Instructions to follow:
How many lines of the data include the string "false"? State the number and nothing else.

Working data:
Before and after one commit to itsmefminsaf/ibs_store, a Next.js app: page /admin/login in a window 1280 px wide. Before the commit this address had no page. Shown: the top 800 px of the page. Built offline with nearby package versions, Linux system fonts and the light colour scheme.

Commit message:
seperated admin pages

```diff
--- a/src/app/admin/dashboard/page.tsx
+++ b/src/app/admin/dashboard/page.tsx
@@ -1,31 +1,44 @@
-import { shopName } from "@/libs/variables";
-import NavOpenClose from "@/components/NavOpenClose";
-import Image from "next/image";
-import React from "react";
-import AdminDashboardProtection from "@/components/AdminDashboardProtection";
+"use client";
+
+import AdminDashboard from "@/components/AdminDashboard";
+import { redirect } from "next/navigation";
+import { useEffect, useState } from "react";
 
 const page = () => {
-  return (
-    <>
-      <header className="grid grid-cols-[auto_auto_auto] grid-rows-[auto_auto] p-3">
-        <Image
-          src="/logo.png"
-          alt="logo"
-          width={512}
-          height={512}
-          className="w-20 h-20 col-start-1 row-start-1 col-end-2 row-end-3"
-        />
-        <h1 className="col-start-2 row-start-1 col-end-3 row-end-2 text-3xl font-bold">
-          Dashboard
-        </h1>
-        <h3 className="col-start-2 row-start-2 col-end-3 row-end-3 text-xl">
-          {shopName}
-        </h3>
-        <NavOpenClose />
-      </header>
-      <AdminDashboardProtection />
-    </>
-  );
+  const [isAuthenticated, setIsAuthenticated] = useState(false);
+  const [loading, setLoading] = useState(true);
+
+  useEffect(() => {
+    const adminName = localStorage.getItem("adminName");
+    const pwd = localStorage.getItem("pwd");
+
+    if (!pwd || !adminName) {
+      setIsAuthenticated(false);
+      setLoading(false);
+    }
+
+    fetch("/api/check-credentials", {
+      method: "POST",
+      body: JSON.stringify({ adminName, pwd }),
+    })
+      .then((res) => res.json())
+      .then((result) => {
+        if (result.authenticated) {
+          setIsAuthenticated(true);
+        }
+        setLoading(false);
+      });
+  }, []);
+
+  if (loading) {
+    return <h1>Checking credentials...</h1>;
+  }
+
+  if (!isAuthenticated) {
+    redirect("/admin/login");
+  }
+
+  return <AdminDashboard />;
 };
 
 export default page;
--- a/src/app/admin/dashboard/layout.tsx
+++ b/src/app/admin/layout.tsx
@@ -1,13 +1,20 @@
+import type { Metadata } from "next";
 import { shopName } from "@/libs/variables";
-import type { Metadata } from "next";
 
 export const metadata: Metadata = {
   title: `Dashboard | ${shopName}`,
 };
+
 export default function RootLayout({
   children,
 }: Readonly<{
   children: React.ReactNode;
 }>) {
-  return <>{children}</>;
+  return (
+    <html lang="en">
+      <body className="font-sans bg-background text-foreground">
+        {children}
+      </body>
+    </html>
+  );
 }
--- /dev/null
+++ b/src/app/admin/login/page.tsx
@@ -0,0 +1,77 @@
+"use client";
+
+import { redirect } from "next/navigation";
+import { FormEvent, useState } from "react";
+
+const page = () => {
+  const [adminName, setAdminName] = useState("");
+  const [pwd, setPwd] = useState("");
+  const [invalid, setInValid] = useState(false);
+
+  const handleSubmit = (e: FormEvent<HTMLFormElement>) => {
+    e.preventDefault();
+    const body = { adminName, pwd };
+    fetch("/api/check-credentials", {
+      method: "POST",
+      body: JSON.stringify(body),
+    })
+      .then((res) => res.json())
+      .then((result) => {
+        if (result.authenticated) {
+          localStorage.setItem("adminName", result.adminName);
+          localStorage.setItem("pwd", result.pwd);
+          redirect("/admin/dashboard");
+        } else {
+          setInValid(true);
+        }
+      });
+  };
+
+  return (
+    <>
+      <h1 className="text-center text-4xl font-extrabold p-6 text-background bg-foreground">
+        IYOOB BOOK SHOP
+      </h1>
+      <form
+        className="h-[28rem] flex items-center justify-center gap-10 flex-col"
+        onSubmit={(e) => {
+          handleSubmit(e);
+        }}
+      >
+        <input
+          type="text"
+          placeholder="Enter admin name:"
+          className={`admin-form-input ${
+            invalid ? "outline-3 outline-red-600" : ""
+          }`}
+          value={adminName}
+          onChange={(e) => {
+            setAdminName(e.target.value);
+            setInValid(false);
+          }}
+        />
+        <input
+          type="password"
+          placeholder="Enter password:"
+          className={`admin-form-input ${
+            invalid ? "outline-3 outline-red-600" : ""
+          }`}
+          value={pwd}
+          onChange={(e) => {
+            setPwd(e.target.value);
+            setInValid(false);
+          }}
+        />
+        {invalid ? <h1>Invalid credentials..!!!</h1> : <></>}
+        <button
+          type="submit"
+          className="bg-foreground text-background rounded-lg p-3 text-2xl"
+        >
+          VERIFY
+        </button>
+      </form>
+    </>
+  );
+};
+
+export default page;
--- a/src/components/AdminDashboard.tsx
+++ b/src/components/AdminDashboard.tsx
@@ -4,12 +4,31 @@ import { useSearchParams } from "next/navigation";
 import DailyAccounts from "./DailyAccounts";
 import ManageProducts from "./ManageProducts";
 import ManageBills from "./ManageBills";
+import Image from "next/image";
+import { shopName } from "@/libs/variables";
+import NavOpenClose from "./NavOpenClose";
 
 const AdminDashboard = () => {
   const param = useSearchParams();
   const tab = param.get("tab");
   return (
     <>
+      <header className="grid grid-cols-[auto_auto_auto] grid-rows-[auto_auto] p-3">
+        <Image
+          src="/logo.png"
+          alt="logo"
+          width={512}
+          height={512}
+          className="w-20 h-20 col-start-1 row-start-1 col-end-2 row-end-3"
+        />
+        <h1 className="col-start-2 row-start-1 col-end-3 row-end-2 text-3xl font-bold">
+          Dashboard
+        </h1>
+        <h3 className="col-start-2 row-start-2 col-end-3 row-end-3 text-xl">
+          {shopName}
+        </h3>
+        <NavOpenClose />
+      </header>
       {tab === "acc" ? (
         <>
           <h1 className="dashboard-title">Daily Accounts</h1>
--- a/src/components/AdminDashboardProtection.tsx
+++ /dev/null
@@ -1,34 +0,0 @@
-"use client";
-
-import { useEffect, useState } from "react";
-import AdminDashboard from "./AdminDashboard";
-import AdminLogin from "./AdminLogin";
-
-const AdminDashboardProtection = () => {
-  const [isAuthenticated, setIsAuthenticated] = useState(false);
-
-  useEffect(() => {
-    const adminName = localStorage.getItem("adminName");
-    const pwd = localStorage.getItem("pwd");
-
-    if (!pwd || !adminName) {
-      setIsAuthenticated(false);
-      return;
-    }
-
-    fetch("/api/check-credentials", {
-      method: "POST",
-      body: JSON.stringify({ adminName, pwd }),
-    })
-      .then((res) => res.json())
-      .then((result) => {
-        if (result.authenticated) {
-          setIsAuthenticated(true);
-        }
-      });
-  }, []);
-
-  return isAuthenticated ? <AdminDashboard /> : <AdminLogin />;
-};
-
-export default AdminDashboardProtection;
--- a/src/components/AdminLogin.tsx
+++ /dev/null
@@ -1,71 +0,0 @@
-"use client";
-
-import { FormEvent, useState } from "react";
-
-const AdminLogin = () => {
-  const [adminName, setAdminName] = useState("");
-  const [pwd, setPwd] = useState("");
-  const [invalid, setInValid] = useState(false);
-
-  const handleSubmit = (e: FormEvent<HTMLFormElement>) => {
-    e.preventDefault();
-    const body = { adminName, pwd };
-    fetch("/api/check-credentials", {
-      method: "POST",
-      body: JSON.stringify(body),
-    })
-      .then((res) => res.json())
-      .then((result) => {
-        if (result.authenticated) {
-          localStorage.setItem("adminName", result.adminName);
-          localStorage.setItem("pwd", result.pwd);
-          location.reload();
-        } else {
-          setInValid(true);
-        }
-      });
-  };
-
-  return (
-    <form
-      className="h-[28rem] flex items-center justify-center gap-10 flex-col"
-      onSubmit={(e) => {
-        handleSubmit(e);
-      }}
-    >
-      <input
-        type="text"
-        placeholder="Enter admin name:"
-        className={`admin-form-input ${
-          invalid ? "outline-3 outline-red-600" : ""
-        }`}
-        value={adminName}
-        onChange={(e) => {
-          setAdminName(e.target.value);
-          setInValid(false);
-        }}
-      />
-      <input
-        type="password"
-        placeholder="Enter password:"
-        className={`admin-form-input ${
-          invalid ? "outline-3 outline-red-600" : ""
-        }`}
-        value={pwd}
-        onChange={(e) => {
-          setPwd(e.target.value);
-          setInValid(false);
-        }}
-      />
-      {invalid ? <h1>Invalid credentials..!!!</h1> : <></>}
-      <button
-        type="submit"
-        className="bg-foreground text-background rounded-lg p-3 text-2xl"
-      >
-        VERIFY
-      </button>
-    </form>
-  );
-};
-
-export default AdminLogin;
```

Answer below:
12